Barley Swine looks like a place you might drop in after work for a beer — easy-going, community tables, nothing fancy. But what comes out of the kitchen is so unexpected and sophisticated, not to mention delicious, that you go into a mild state of shock. Then you regain your senses and clean your plate. — Judge Patricia Sharpe, Texas Monthly

The Carillon

Though its location on the University of Texas campus can be a little deceiving at first, an evening at The Carillon leaves no doubt that this is a restaurant that takes its food very seriously. Under the direction of Executive Chef Josh Watkins, the farm fresh, seasonally-driven menu reveals the bounty and true flavor of Texas. The Carillon's unique approach to traditional foods and emphasis on using local, sustainable ingredients has earned the restaurant a four-star rating as well as a Rising Star Award for Pastry Chef Plinio Sandalio. 

The Carillon is a hidden culinary gem on the University of Texas campus. Chef Josh Watkins lets the fresh flavor of the ingredients sing with his inventive approach to elegantly preparing contemporary dishes. The choice of either three or six fixed courses is perfect for exploring amazing flavors of the well-planned menu items. — Judge Matt McGinnis, CultureMap and WhatAreYouDrinking.net


Congress strives to offer nothing less than the finest culinary experience from start to finish. Featuring a prix-fixe dinner menu inspired daily by fresh, seasonal ingredients, Congress is the only restaurant in Austin to be given five stars by the Austin American-Statesman. Chef David Bull leads the restaurant, which was named as one of the “Best New Restaurants 2011” by Esquire and “Top 10 Best New Restaurants in America” by Bon Appetit.

Congress is my choice for the best dining experience in Austin. With exceptional tasting menus, the ability to add other incredibly tempting bites, and the option to have each dish paired with a carefully selected beer, wine or cocktail, it is quite simply… perfect. They always say to watch out for the quiet ones, and Chef Bull is a mild mannered tour de force in the kitchen. Every dish is carefully crafted so that each and every bite is one you want to always remember. — Judge Marshall Jones, Wine and Food Foundation of Texas

La Condesa

Inspired by the hip, bohemian Condesa neighborhood of Mexico City, La Condesa serves contemporary Mexican cuisine with traditional regional influences. Drawing on the bold flavors and vibrant colors of Mexico City, La Condesa provides an energetic atmosphere with creative, accessible cuisine in Austin’s thriving Second Street District.

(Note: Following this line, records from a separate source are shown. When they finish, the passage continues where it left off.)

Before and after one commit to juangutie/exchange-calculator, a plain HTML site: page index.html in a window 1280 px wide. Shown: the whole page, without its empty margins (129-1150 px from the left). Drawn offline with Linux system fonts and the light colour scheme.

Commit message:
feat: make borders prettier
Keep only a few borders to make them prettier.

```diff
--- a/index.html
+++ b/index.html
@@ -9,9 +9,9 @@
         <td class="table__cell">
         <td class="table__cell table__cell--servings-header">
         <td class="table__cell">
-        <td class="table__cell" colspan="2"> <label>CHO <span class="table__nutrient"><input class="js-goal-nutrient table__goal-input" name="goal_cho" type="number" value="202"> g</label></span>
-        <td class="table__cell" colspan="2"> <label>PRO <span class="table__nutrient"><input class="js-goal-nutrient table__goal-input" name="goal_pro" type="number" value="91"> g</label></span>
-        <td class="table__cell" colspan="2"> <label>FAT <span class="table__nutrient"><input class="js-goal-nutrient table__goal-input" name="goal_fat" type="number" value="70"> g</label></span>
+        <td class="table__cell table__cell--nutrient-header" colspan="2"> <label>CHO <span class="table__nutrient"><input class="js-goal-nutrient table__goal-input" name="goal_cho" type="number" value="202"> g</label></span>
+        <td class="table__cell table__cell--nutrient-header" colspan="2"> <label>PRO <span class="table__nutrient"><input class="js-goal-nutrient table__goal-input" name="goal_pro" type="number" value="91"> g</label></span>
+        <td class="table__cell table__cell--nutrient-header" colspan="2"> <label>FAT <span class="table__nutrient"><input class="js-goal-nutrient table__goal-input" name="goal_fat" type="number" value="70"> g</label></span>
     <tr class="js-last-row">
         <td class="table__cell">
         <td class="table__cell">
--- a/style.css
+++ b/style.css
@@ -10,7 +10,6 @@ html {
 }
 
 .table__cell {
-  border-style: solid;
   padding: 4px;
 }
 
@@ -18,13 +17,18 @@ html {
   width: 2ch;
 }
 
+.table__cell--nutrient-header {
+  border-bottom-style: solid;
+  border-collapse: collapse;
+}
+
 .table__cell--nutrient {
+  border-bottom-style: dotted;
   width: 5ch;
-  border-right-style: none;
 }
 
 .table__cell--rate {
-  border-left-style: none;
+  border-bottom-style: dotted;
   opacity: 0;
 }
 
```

La Condesa excels because they don't pander. Rene's pork belly huarache with fish sauce, tequila pears and blue cheese is a great example — pork belly is everywhere, but not prepped like that! They also add grapes to their Brussels, have some of the most complex salsas in town, and serve corn smut (huitlacoche) as an appetizer. In addition to Rene, Pastry Chef Laura Sawicki is a mad scientist — the explanations given of the intricacies of her desserts are sometimes astounding. We shouldn't take them for granted! — Judge Tom Thornton, Austinist


One of the newer restaurants in Austin, Lenoir is the creation of husband-wife team Todd Duplechan and Jessica Maher that is known for its casual neighborhood feel and its elevated seasonally-inspired cuisine. (Their backyard happy hour is a must when the weather is nice.) Drawing on culinary influences from warm regions around the world, Lenoir’s unique nightly three-course menu invites diners to taste a variety of different flavors developed from a blend of locally-sourced ingredients.

The first time I went to Lenoir, it reminded me of the small, intimate bistros on Cornelia Street in New York's West Village. I love the jewel box space (and the catbird seat at the end of the bar, the best spot to take in the rich colors and shimmering light fixtures), and the fact that Todd's food, Jessica's clever desserts, and the smart wine list have such a distinct personality and point of view. — Judge Paula Disbrowe, food writer and cookbook author


The 2013 CultureMap Tastemaker Awards take place April 11 at The Driskill.